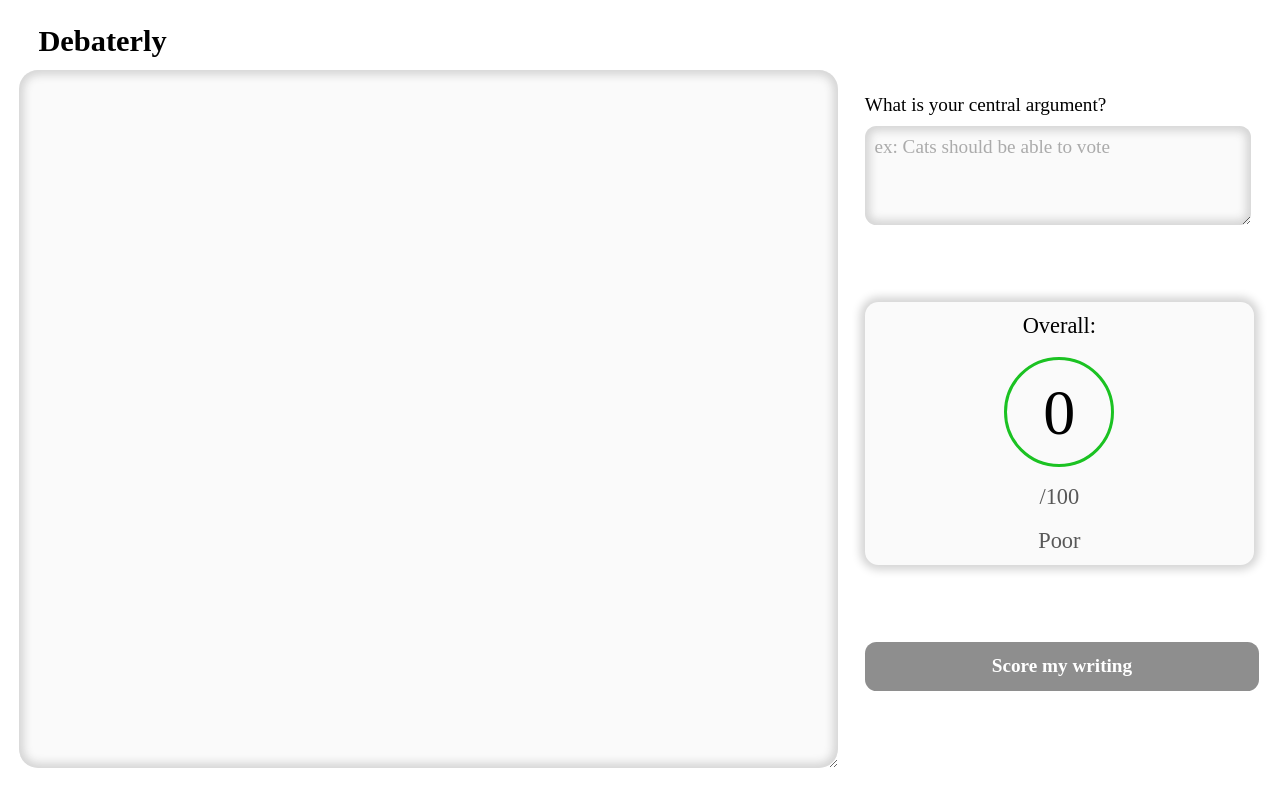
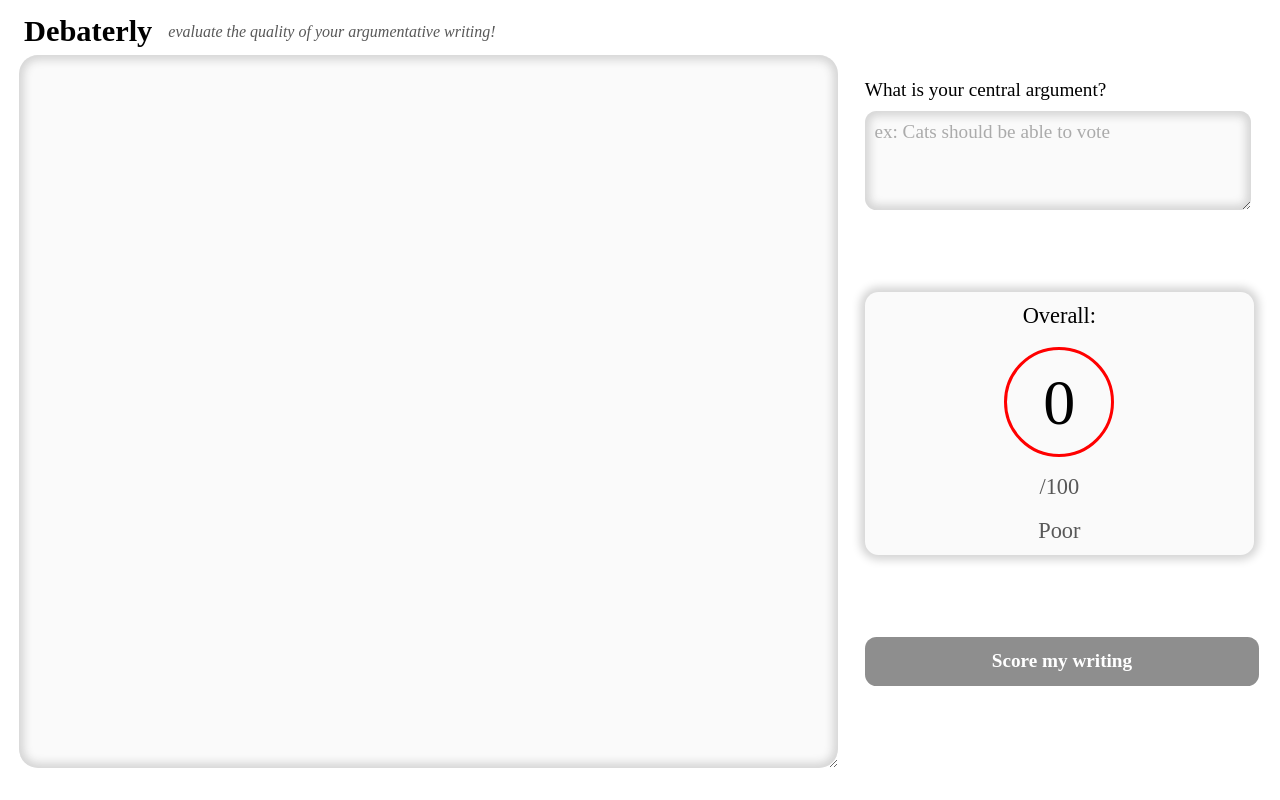
Before and after one commit to austenem/debaterly, a React (Create React App) app: page / in a window 1280 px wide. Built offline with nearby package versions, Linux system fonts and the light colour scheme.

Commit message:
add quality colors and subtitle

```diff
--- a/src/UserHome.css
+++ b/src/UserHome.css
@@ -44,14 +44,29 @@
 /*              Title             */
 /**********************************/
 
-.UserHome-title {
+.UserHome-title-container {
   width: 100%;
   height: 3rem;
+
+  display: flex;
+  flex-direction: row;
+  column-gap: 1em;
+
+  align-items: center;
+
   padding-left: 1em;
-  margin-top: 1rem;
+}
 
+.UserHome-title {
   font-weight: 600;
   font-size: 1.9em;
+}
+
+.UserHome-subtitle {
+  font-weight: 500;
+  font-size: 1em;
+
+  color: #585858;
 }
 
 /**********************************/
@@ -149,6 +164,18 @@
   border-radius: 50%;
 }
 
+.UserHome-Poor {
+  border: 3px solid red;
+}
+
+.UserHome-Fair {
+  border: 3px solid orange;
+}
+
+.UserHome-Good {
+  border: 3px solid yellowgreen;
+}
+
 /**********************************/
 /*             Submit             */
 /**********************************/
--- a/src/UserHome.tsx
+++ b/src/UserHome.tsx
@@ -235,8 +235,13 @@ const UserHome: React.FC<{}> = () => {
 
   return (
     <div className="UserHome-outer-container">
-      <div className="UserHome-title">
-        Debaterly
+      <div className="UserHome-title-container">
+        <div className="UserHome-title">
+          Debaterly
+        </div>
+        <i className="UserHome-subtitle">
+          evaluate the quality of your argumentative writing!
+        </i>
       </div>
       <div className="UserHome-inner-container">
         <div className="UserHome-left-side">
@@ -281,7 +286,7 @@ const UserHome: React.FC<{}> = () => {
             <div className="UserHome-score-title">
               Overall:
             </div>
-            <div className="UserHome-score">
+            <div className={`UserHome-score UserHome-${qualityCategory}`}>
               {qualityScore}
             </div>
             /100
```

—————

What you should do
Examine the records and pull out every line where the string "className" occurs.

The completed task
     <div className="UserHome-outer-container">
-      <div className="UserHome-title">
+      <div className="UserHome-title-container">
+        <div className="UserHome-title">
+        <i className="UserHome-subtitle">
       <div className="UserHome-inner-container">
         <div className="UserHome-left-side">
             <div className="UserHome-score-title">
-            <div className="UserHome-score">
+            <div className={`UserHome-score UserHome-${qualityCategory}`}>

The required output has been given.